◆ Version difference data
:::::

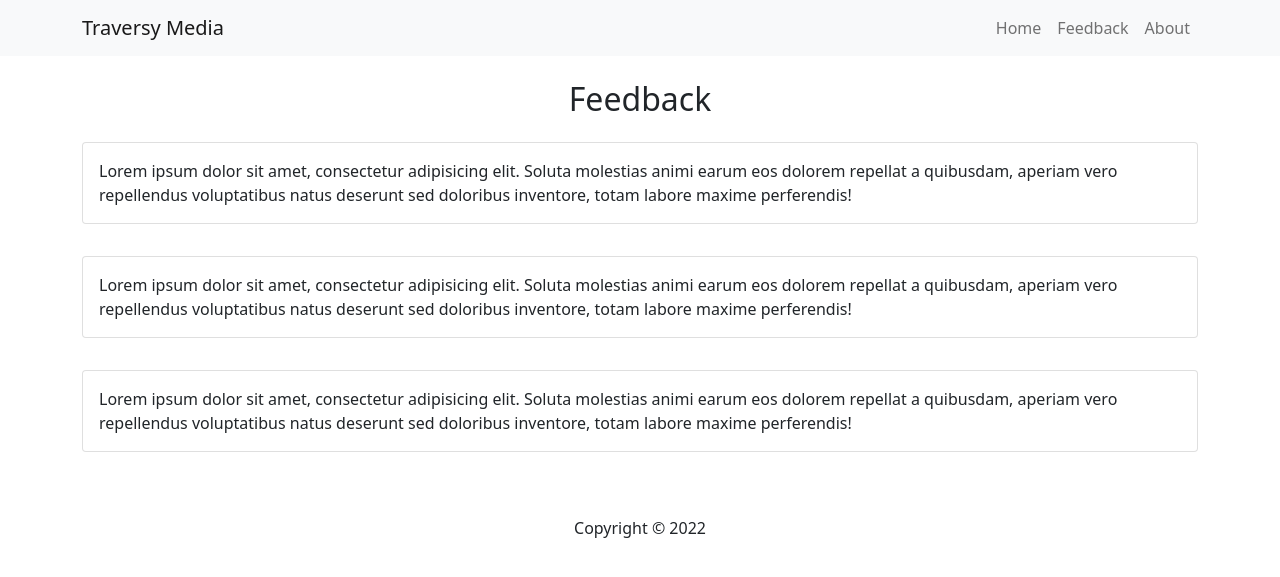
Repository: Haviles04/feedback
Page: http://localhost/feedback.php
An editor plug-in stored every save of this project. The page is shown before and after the next save, followed by the edit.
The browser window is 1280 px wide. The pictures show the whole page.
The page is run by PHP 8.4 with error messages shown; the project is at /var/www/html/.

Above is the page before, as saved 2024-04-29 18:10:48.

### feedback.php
<?php include 'inc/header.php'; ?>

<?php
$feedback = [
  [
    'id' => '1',
    'name' => 'Beth Williams',
    'email' => 'beth@gmail.com',
    'body' => 'This is ok'
  ],
  [
    'id' => '2',
    'name' => 'Walt Williams',
    'email' => 'walt@gmail.com',
    'body' => 'This sucks'
  ],
  [
    'id' => '3',
    'name' => 'Bill Johnson',
    'email' => 'bill@gmail.com',
    'body' => 'This rocks!'
  ]
]
?>


<h2>Feedback</h2>

<?php if (empty($feedback)) : ?>
  <p class="lead mt-3"> There is no feedback</p>
<?php endif; ?>

<div class="card my-3">
  <div class="card-body">
    Lorem ipsum dolor sit amet, consectetur adipisicing elit. Soluta
    molestias animi earum eos dolorem repellat a quibusdam, aperiam vero
    repellendus voluptatibus natus deserunt sed doloribus inventore,
    totam labore maxime perferendis!
  </div>
</div>

<div class="card my-3">
  <div class="card-body">
    Lorem ipsum dolor sit amet, consectetur adipisicing elit. Soluta
    molestias animi earum eos dolorem repellat a quibusdam, aperiam vero
    repellendus voluptatibus natus deserunt sed doloribus inventore,
    totam labore maxime perferendis!
  </div>
</div>

<div class="card my-3">
  <div class="card-body">
    Lorem ipsum dolor sit amet, consectetur adipisicing elit. Soluta
    molestias animi earum eos dolorem repellat a quibusdam, aperiam vero
    repellendus voluptatibus natus deserunt sed doloribus inventore,
    totam labore maxime perferendis!
  </div>
</div>

<?php include 'inc/footer.php';

### inc/header.php
<?php include 'config/database.php'; ?>


<!DOCTYPE html>
<html lang="en">

<head>
    <meta charset="UTF-8" />
    <meta http-equiv="X-UA-Compatible" content="IE=edge" />
    <meta name="viewport" content="width=device-width, initial-scale=1.0" />
    <link href="https://cdn.jsdelivr.net/npm/bootstrap@5.0.2/dist/css/bootstrap.min.css" rel="stylesheet" integrity="sha384-EVSTQN3/azprG1Anm3QDgpJLIm9Nao0Yz1ztcQTwFspd3yD65VohhpuuCOmLASjC" crossorigin="anonymous" />
    <title>Leave Feedback</title>
</head>

<body>
    <nav class="navbar navbar-expand-sm navbar-light bg-light mb-4">
        <div class="container">
            <a class="navbar-brand" href="#">Traversy Media</a>
            <button class="navbar-toggler" type="button" data-bs-toggle="collapse" data-bs-target="#navbarNav" aria-controls="navbarNav" aria-expanded="false" aria-label="Toggle navigation">
                <span class="navbar-toggler-icon"></span>
            </button>
            <div class="collapse navbar-collapse" id="navbarNav">
                <ul class="navbar-nav ms-auto">
                    <li class="nav-item">
                        <a class="nav-link" href="./index.php">Home</a>
                    </li>
                    <li class="nav-item">
                        <a class="nav-link" href="./feedback.php">Feedback</a>
                    </li>
                    <li class="nav-item">
                        <a class="nav-link" href="./about.php">About</a>
                    </li>
                </ul>
            </div>
        </div>
    </nav>

    <main>
        <div class="container d-flex flex-column align-items-center">

### config/database.php
<?php
define('DB_HOST', 'localhost');
define('DB_USER', 'henry');
define('DB_PASS', '123456');
define('DB_NAME', 'php_dev');

$conn = new mysqli(DB_HOST, DB_USER, DB_PASS, DB_NAME);

if ($conn->connect_error) {
    die('Connection failed' . $conn->connect_error);
}

### inc/footer.php
</div>
</main>

<footer class="text-center mt-5">Copyright &copy; 2022</footer>

<script src="https://cdn.jsdelivr.net/npm/bootstrap@5.0.2/dist/js/bootstrap.bundle.min.js" integrity="sha384-MrcW6ZMFYlzcLA8Nl+NtUVF0sA7MsXsP1UyJoMp4YLEuNSfAP+JcXn/tWtIaxVXM" crossorigin="anonymous"></script>
</body>

</html>

After the next save:
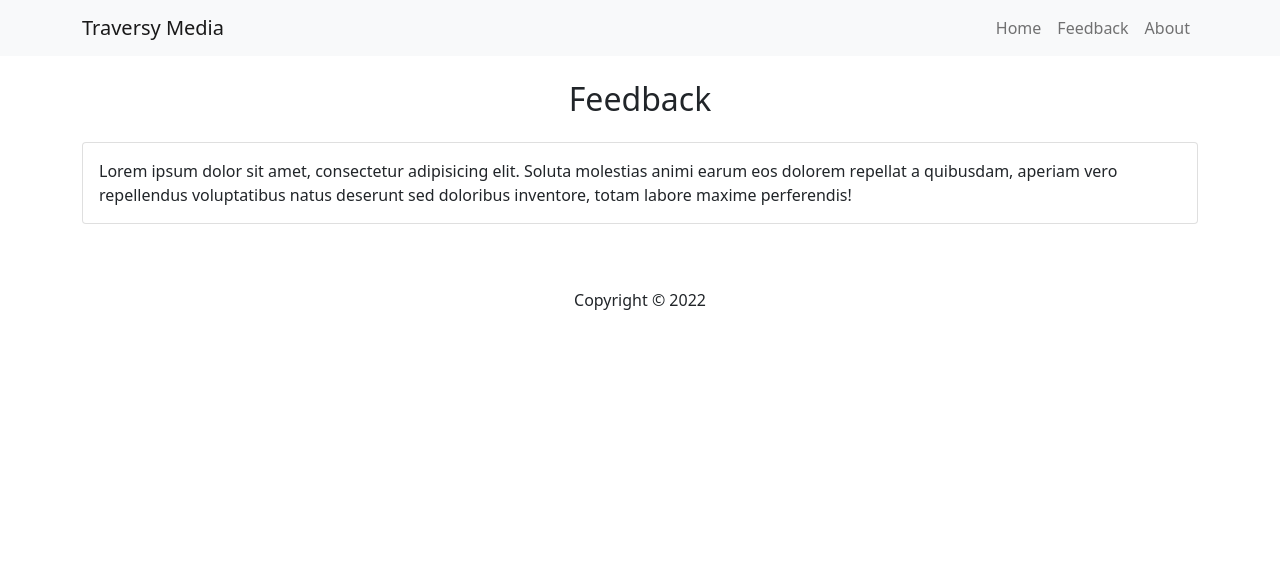
Saved 17 s later.
--- a/feedback.php
+++ b/feedback.php
@@ -39,22 +39,5 @@ $feedback = [
   </div>
 </div>
 
-<div class="card my-3">
-  <div class="card-body">
-    Lorem ipsum dolor sit amet, consectetur adipisicing elit. Soluta
-    molestias animi earum eos dolorem repellat a quibusdam, aperiam vero
-    repellendus voluptatibus natus deserunt sed doloribus inventore,
-    totam labore maxime perferendis!
-  </div>
-</div>
-
-<div class="card my-3">
-  <div class="card-body">
-    Lorem ipsum dolor sit amet, consectetur adipisicing elit. Soluta
-    molestias animi earum eos dolorem repellat a quibusdam, aperiam vero
-    repellendus voluptatibus natus deserunt sed doloribus inventore,
-    totam labore maxime perferendis!
-  </div>
-</div>
 
 <?php include 'inc/footer.php';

:::::

◆ Aim of the task
Find the number of lines in the records that include the word "header". Write only that number.

◆ Result
2